Originally Posted by JesusisLord View Post
Kele,

All I said was ArizonaBear had no justification of forceful European removal of Indians on their own land, because she didn't answer the question. You helped confirmed my point with relationship to a lack of justification of many events over history and its relationship to the removal of Native American Indians off their land. You helped me prove my point!
My intent was not to help you prove anything. My intent was to say to you that throughout history, man's inhumanity to man has been a repetitive pattern since the beginning of time.

Every white person in the United States of America has been sufficiently beaten over the head with the sins of their forefathers; sins, which I might add, they had nothing to do with.

Enough already!

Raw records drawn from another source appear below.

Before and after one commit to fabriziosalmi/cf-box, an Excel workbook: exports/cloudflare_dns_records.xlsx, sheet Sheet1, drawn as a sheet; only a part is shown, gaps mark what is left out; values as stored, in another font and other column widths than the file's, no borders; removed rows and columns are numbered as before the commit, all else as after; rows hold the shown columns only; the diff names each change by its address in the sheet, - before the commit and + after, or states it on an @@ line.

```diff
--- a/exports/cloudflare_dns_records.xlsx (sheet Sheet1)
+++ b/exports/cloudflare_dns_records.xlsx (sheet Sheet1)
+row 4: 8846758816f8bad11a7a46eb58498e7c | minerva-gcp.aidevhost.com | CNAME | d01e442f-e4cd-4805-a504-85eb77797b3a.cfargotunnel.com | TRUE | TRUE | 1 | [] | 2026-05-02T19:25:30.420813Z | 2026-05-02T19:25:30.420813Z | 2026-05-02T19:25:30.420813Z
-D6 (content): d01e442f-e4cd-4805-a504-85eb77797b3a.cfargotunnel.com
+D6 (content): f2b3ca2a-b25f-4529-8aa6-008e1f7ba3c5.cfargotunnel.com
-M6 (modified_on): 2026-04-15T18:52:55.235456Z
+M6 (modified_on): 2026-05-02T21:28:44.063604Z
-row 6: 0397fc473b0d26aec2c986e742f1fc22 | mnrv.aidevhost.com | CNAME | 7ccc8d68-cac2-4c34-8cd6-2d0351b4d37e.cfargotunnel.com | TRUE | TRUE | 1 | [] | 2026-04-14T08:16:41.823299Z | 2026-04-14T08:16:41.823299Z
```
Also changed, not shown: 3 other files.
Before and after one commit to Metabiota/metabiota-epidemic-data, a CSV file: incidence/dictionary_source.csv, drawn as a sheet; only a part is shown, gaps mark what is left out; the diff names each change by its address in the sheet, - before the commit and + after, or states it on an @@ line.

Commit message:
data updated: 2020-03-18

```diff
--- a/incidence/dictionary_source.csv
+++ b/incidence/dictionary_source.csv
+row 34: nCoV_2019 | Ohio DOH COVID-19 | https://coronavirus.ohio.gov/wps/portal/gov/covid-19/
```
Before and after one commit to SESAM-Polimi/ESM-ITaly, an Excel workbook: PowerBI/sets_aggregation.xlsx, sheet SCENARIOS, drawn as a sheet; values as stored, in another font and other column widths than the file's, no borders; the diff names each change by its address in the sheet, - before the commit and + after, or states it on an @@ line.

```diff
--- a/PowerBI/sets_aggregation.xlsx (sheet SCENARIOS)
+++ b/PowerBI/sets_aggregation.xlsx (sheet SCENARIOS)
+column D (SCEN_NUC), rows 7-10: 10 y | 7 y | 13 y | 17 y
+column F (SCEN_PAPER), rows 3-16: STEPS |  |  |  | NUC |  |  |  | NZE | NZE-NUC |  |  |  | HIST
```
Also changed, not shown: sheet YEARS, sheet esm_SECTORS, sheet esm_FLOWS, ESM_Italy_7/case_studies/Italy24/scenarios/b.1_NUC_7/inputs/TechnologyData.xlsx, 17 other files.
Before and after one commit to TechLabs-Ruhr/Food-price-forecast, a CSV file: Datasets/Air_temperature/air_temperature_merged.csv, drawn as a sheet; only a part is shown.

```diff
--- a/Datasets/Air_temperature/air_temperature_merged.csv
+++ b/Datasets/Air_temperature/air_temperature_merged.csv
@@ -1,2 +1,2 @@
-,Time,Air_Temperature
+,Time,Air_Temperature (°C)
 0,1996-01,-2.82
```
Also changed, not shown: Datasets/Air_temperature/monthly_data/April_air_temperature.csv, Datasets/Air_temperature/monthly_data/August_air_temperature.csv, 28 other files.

BTW "she" is a he--a very good looking one too if he can actually be compared to a Nordic god!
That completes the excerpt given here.